-- Data extract follows --

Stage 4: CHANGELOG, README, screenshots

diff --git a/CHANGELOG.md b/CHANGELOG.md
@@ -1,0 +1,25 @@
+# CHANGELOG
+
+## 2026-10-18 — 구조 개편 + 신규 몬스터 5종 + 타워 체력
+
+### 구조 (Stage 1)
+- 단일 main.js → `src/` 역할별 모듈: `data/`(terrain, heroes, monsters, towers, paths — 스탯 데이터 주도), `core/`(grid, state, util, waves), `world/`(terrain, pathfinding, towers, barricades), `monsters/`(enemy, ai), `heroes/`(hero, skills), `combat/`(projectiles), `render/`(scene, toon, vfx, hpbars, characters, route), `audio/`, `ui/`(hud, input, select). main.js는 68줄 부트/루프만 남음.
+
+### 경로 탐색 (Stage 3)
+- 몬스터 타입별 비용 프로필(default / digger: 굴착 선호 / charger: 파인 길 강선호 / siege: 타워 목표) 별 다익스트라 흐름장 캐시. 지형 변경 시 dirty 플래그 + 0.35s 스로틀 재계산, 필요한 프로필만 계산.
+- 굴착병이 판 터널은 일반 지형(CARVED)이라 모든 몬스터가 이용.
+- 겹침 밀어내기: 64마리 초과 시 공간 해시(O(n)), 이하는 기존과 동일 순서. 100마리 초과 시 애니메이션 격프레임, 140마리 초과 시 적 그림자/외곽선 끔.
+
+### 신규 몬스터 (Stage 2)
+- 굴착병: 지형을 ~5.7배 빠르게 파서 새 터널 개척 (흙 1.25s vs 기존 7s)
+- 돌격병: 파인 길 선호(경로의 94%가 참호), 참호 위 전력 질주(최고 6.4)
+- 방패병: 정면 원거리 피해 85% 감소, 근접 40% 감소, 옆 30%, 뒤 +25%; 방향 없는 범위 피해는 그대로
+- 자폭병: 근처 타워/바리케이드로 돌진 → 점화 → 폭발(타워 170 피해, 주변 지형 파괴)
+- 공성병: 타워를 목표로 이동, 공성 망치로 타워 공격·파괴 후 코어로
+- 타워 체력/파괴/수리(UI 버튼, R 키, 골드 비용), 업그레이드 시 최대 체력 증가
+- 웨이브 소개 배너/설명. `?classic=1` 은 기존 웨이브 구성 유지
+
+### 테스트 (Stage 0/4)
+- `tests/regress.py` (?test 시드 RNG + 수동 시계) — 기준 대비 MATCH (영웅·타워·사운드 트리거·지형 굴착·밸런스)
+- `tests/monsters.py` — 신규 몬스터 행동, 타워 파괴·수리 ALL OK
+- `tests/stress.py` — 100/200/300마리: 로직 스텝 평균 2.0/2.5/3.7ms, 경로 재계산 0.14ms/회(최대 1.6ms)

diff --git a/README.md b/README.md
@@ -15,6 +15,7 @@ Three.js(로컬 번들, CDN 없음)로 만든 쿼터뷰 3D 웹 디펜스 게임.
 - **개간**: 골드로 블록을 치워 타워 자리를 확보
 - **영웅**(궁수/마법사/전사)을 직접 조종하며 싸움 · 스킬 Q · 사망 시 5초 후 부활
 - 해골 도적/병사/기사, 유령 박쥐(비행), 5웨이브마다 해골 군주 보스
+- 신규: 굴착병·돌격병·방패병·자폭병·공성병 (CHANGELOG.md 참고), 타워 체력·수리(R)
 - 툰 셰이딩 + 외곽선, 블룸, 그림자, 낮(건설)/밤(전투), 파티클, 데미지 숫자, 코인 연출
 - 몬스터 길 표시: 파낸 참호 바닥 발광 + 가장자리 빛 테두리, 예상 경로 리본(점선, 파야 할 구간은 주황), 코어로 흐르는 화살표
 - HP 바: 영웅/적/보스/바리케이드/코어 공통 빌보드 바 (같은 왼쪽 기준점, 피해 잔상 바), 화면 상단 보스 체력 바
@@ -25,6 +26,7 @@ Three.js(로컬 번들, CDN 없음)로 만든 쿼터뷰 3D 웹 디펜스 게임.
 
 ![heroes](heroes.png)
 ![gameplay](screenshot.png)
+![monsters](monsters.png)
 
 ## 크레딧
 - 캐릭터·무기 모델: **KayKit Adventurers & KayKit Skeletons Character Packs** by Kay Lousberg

-- Data extract concluded --
-- Data extract follows --

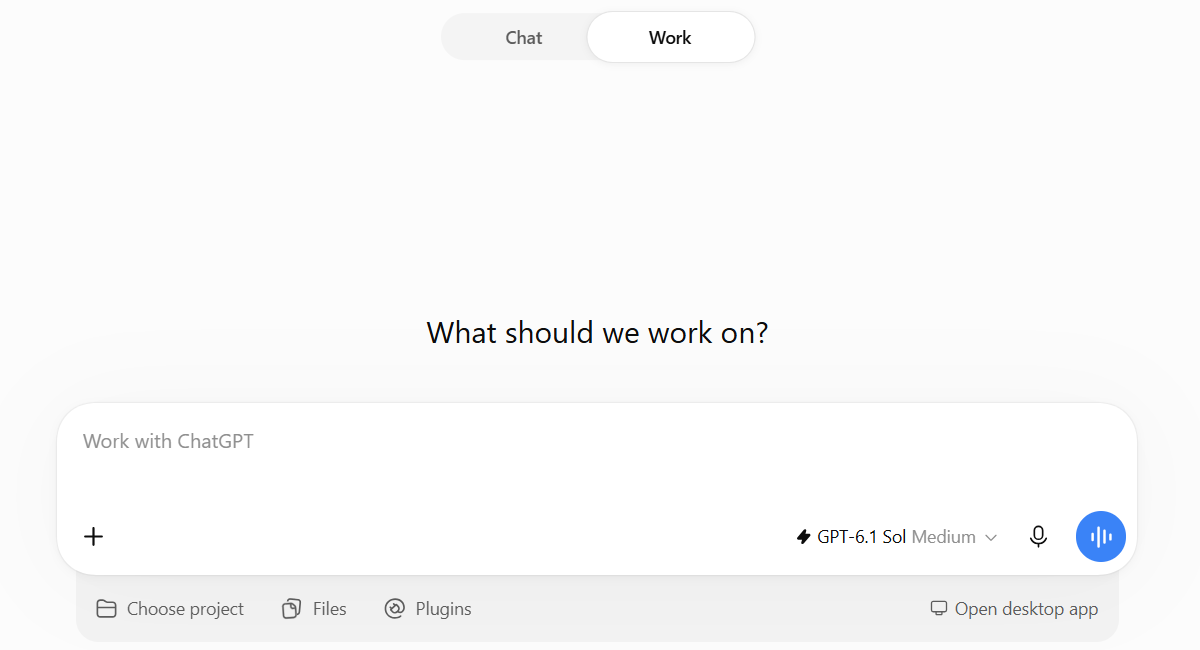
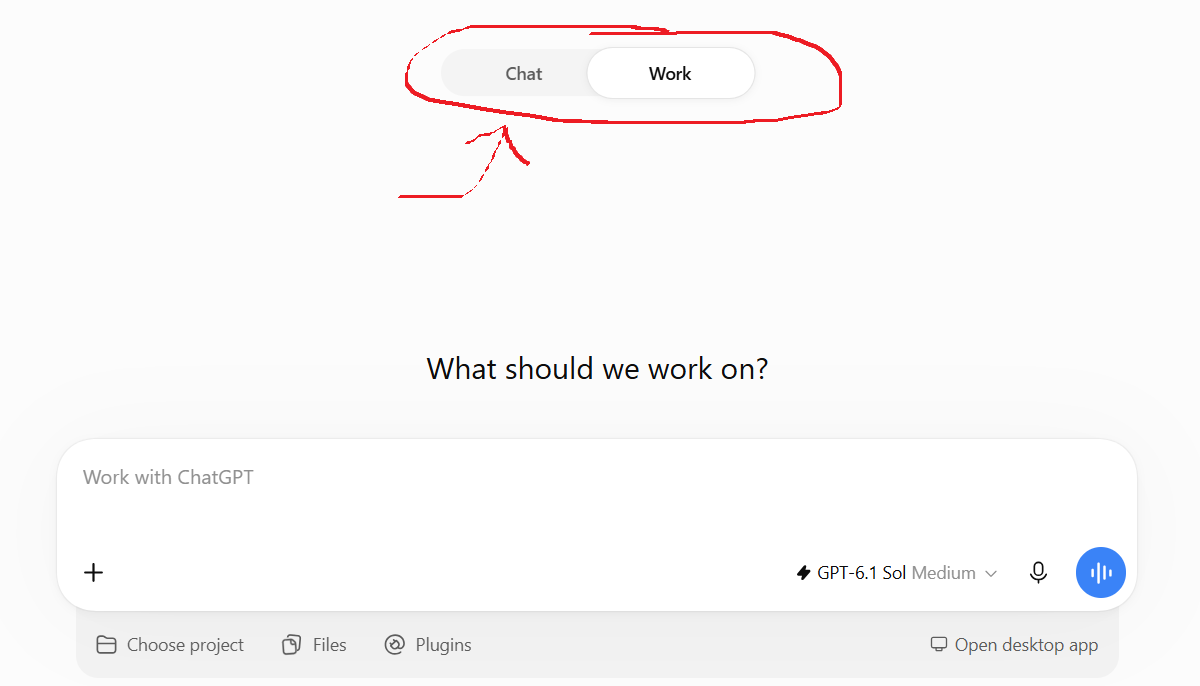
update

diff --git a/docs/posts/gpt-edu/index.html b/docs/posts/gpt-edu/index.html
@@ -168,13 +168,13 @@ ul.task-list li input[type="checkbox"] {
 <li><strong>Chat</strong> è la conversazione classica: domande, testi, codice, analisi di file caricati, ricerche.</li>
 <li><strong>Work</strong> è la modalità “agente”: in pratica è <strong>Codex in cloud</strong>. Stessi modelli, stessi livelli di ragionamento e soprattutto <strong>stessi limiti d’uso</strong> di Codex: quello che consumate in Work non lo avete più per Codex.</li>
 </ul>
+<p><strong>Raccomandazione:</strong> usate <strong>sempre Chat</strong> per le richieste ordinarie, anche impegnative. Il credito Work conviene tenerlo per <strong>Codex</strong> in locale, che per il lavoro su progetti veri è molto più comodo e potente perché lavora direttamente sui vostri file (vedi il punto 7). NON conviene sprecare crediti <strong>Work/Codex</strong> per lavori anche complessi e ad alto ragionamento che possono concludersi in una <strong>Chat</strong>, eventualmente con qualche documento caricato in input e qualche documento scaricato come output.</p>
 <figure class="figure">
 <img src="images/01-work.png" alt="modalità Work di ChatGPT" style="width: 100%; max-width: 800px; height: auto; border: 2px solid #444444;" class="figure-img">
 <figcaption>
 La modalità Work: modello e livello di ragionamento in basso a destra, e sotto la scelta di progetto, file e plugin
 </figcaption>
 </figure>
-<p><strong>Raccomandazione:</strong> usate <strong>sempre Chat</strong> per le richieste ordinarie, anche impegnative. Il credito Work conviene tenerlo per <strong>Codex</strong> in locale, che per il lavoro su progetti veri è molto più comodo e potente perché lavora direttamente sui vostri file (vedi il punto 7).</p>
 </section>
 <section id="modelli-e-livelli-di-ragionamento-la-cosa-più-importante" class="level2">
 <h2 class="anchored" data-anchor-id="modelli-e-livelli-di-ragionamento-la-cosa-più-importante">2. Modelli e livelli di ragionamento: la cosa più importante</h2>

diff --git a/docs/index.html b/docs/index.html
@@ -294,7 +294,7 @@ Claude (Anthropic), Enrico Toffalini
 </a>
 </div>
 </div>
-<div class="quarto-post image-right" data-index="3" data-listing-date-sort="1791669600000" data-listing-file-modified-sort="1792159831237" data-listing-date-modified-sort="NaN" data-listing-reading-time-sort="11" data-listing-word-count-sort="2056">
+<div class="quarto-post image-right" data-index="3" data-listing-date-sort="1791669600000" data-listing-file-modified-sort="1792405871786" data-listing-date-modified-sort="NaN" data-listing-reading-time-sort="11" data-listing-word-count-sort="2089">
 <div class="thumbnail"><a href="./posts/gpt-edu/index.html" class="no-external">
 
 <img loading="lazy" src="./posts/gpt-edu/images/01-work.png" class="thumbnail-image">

-- Data extract concluded --
-- Data extract follows --

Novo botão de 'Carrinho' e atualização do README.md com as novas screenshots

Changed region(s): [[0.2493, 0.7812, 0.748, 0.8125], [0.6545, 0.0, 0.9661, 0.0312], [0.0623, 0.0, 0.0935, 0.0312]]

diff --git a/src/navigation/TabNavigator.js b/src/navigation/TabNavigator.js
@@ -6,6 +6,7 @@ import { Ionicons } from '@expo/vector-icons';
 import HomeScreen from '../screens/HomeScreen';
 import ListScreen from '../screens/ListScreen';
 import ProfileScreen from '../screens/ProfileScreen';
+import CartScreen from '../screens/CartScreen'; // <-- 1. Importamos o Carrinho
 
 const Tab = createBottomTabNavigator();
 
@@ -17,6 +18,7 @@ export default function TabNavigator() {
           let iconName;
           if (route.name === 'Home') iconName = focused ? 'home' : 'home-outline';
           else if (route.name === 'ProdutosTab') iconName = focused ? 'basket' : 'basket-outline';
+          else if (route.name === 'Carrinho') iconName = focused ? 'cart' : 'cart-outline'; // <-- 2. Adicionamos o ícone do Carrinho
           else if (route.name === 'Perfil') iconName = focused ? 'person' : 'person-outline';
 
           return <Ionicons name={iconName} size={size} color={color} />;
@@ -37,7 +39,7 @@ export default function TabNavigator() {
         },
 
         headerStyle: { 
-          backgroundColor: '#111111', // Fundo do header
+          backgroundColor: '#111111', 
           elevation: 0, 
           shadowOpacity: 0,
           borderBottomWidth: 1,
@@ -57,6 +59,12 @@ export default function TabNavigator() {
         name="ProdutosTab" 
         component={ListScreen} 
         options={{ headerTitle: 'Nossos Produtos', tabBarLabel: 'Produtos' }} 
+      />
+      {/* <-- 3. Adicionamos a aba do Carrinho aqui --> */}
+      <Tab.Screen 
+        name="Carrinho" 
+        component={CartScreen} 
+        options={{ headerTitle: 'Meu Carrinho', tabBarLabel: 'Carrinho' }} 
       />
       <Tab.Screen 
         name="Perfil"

-- Data extract concluded --

Give only the number of lines in the data that hold the word "livelli".

### Answer for the task
3